Content revision data:
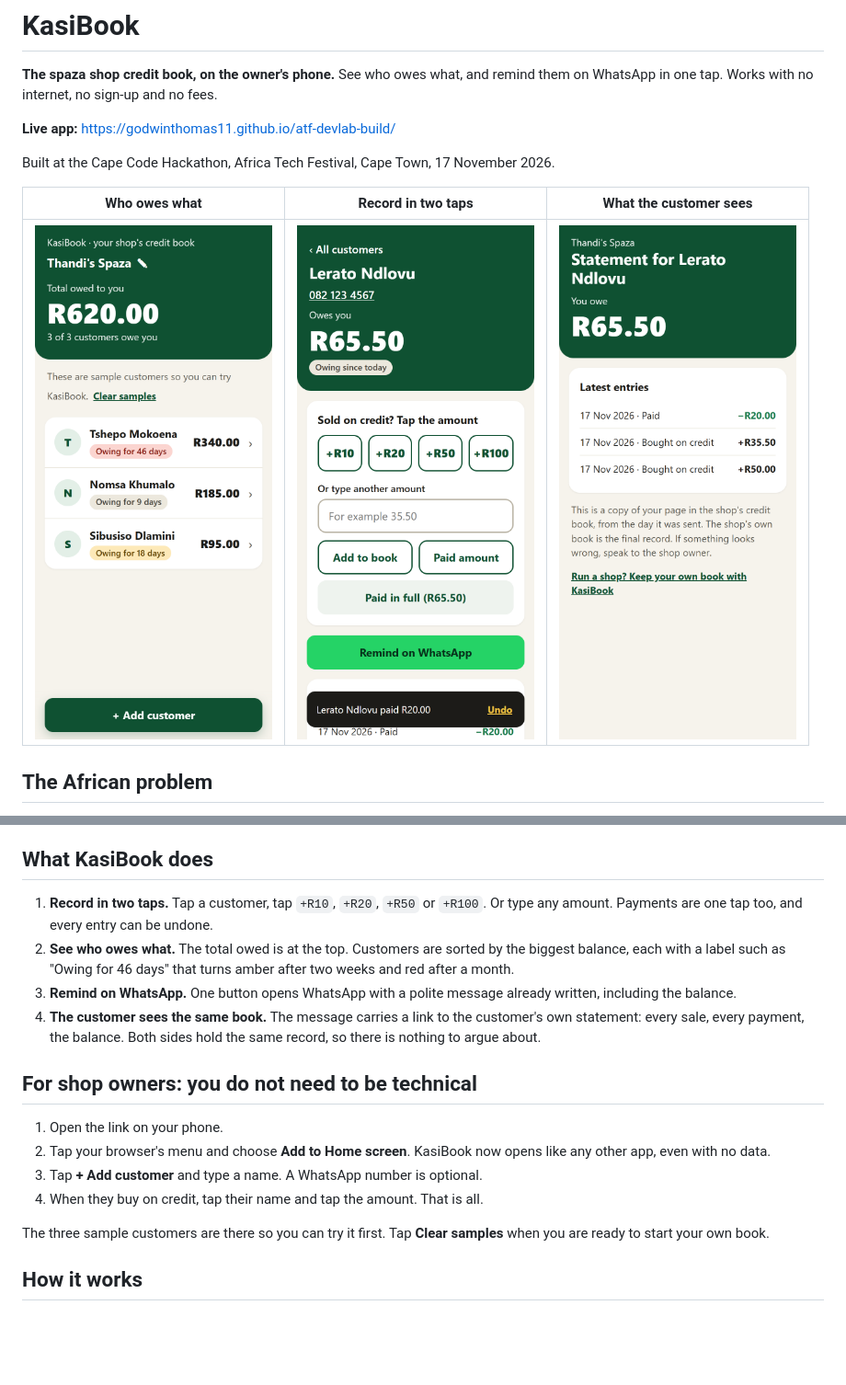
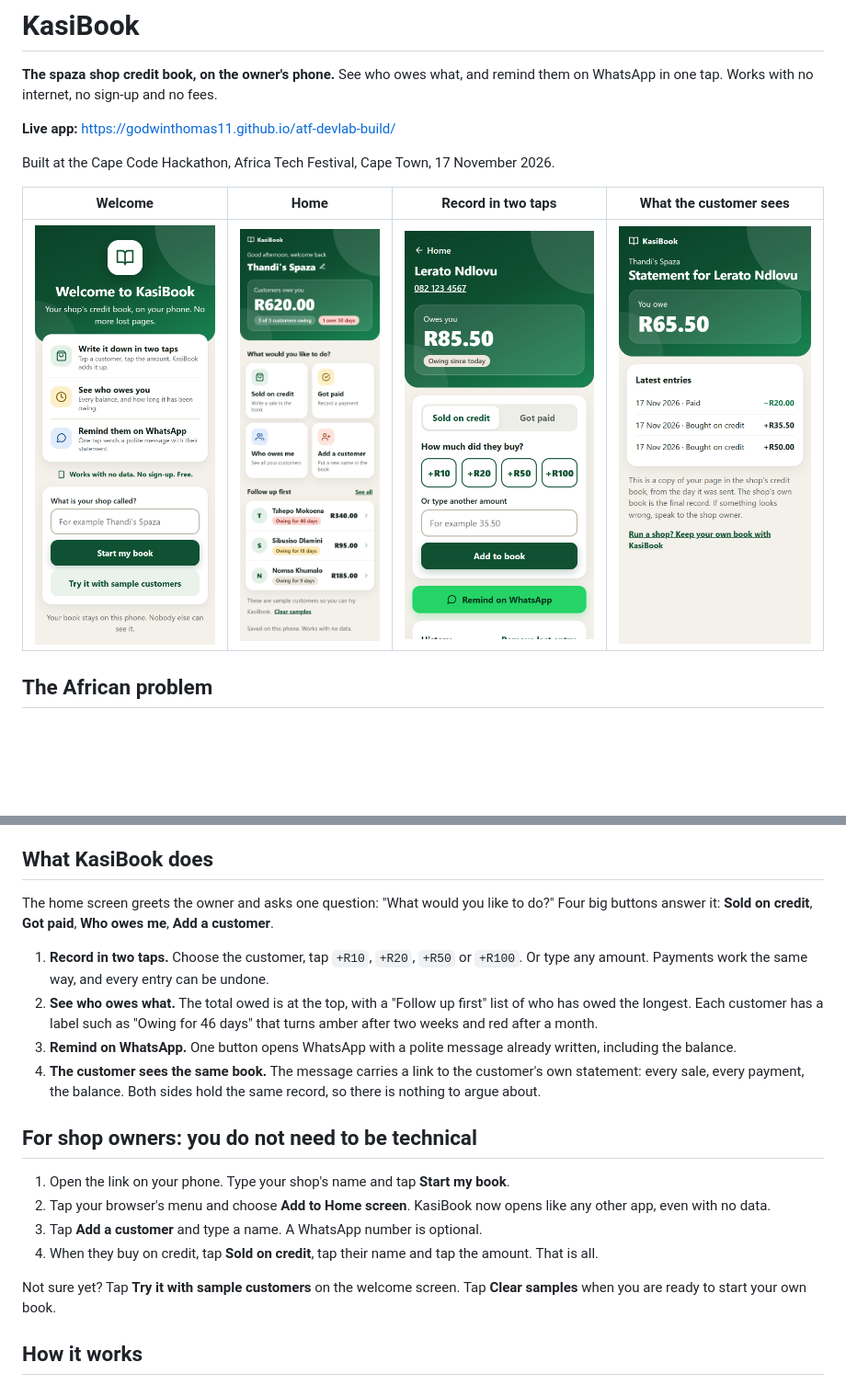
Before and after one commit to godwinthomas11/atf-devlab-build, a Markdown page: README.md, 2 parts joined by grey strips. Shown at 92% size. GitHub-like rendering; pictures changed too: docs/customer.png, docs/home.png, docs/statement.png; blank space fills up the shorter version.

Commit message:
Add welcome screen, home dashboard and customer picker

```diff
--- a/README.md
+++ b/README.md
@@ -6,9 +6,9 @@
 
 Built at the Cape Code Hackathon, Africa Tech Festival, Cape Town, 17 November 2026.
 
-| Who owes what | Record in two taps | What the customer sees |
-|---|---|---|
-| ![Home screen](docs/home.png) | ![Customer screen](docs/customer.png) | ![Statement](docs/statement.png) |
+| Welcome | Home | Record in two taps | What the customer sees |
+|---|---|---|---|
+| ![Welcome screen](docs/welcome.png) | ![Home screen](docs/home.png) | ![Customer screen](docs/customer.png) | ![Statement](docs/statement.png) |
 
 ## The African problem
 
@@ -23,19 +23,21 @@ This is a large part of everyday trade. About 150,000 spaza shops serve about 11
 
 ## What KasiBook does
 
-1. **Record in two taps.** Tap a customer, tap `+R10`, `+R20`, `+R50` or `+R100`. Or type any amount. Payments are one tap too, and every entry can be undone.
-2. **See who owes what.** The total owed is at the top. Customers are sorted by the biggest balance, each with a label such as "Owing for 46 days" that turns amber after two weeks and red after a month.
+The home screen greets the owner and asks one question: "What would you like to do?" Four big buttons answer it: **Sold on credit**, **Got paid**, **Who owes me**, **Add a customer**.
+
+1. **Record in two taps.** Choose the customer, tap `+R10`, `+R20`, `+R50` or `+R100`. Or type any amount. Payments work the same way, and every entry can be undone.
+2. **See who owes what.** The total owed is at the top, with a "Follow up first" list of who has owed the longest. Each customer has a label such as "Owing for 46 days" that turns amber after two weeks and red after a month.
 3. **Remind on WhatsApp.** One button opens WhatsApp with a polite message already written, including the balance.
 4. **The customer sees the same book.** The message carries a link to the customer's own statement: every sale, every payment, the balance. Both sides hold the same record, so there is nothing to argue about.
 
 ## For shop owners: you do not need to be technical
 
-1. Open the link on your phone.
+1. Open the link on your phone. Type your shop's name and tap **Start my book**.
 2. Tap your browser's menu and choose **Add to Home screen**. KasiBook now opens like any other app, even with no data.
-3. Tap **+ Add customer** and type a name. A WhatsApp number is optional.
-4. When they buy on credit, tap their name and tap the amount. That is all.
+3. Tap **Add a customer** and type a name. A WhatsApp number is optional.
+4. When they buy on credit, tap **Sold on credit**, tap their name and tap the amount. That is all.
 
-The three sample customers are there so you can try it first. Tap **Clear samples** when you are ready to start your own book.
+Not sure yet? Tap **Try it with sample customers** on the welcome screen. Tap **Clear samples** when you are ready to start your own book.
 
 ## How it works
 
```
Also changed, not shown: 1 other file.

TASK TO CARRY OUT: Print every record exactly, without the pictures.

TASK SOLUTION:
Before and after one commit to godwinthomas11/atf-devlab-build, a Markdown page: README.md, 2 parts joined by grey strips. Shown at 92% size. GitHub-like rendering; pictures changed too: docs/customer.png, docs/home.png, docs/statement.png; blank space fills up the shorter version.

Commit message:
Add welcome screen, home dashboard and customer picker

```diff
--- a/README.md
+++ b/README.md
@@ -6,9 +6,9 @@
 
 Built at the Cape Code Hackathon, Africa Tech Festival, Cape Town, 17 November 2026.
 
-| Who owes what | Record in two taps | What the customer sees |
-|---|---|---|
-| ![Home screen](docs/home.png) | ![Customer screen](docs/customer.png) | ![Statement](docs/statement.png) |
+| Welcome | Home | Record in two taps | What the customer sees |
+|---|---|---|---|
+| ![Welcome screen](docs/welcome.png) | ![Home screen](docs/home.png) | ![Customer screen](docs/customer.png) | ![Statement](docs/statement.png) |
 
 ## The African problem
 
@@ -23,19 +23,21 @@ This is a large part of everyday trade. About 150,000 spaza shops serve about 11
 
 ## What KasiBook does
 
-1. **Record in two taps.** Tap a customer, tap `+R10`, `+R20`, `+R50` or `+R100`. Or type any amount. Payments are one tap too, and every entry can be undone.
-2. **See who owes what.** The total owed is at the top. Customers are sorted by the biggest balance, each with a label such as "Owing for 46 days" that turns amber after two weeks and red after a month.
+The home screen greets the owner and asks one question: "What would you like to do?" Four big buttons answer it: **Sold on credit**, **Got paid**, **Who owes me**, **Add a customer**.
+
+1. **Record in two taps.** Choose the customer, tap `+R10`, `+R20`, `+R50` or `+R100`. Or type any amount. Payments work the same way, and every entry can be undone.
+2. **See who owes what.** The total owed is at the top, with a "Follow up first" list of who has owed the longest. Each customer has a label such as "Owing for 46 days" that turns amber after two weeks and red after a month.
 3. **Remind on WhatsApp.** One button opens WhatsApp with a polite message already written, including the balance.
 4. **The customer sees the same book.** The message carries a link to the customer's own statement: every sale, every payment, the balance. Both sides hold the same record, so there is nothing to argue about.
 
 ## For shop owners: you do not need to be technical
 
-1. Open the link on your phone.
+1. Open the link on your phone. Type your shop's name and tap **Start my book**.
 2. Tap your browser's menu and choose **Add to Home screen**. KasiBook now opens like any other app, even with no data.
-3. Tap **+ Add customer** and type a name. A WhatsApp number is optional.
-4. When they buy on credit, tap their name and tap the amount. That is all.
+3. Tap **Add a customer** and type a name. A WhatsApp number is optional.
+4. When they buy on credit, tap **Sold on credit**, tap their name and tap the amount. That is all.
 
-The three sample customers are there so you can try it first. Tap **Clear samples** when you are ready to start your own book.
+Not sure yet? Tap **Try it with sample customers** on the welcome screen. Tap **Clear samples** when you are ready to start your own book.
 
 ## How it works
 
```
Also changed, not shown: 1 other file.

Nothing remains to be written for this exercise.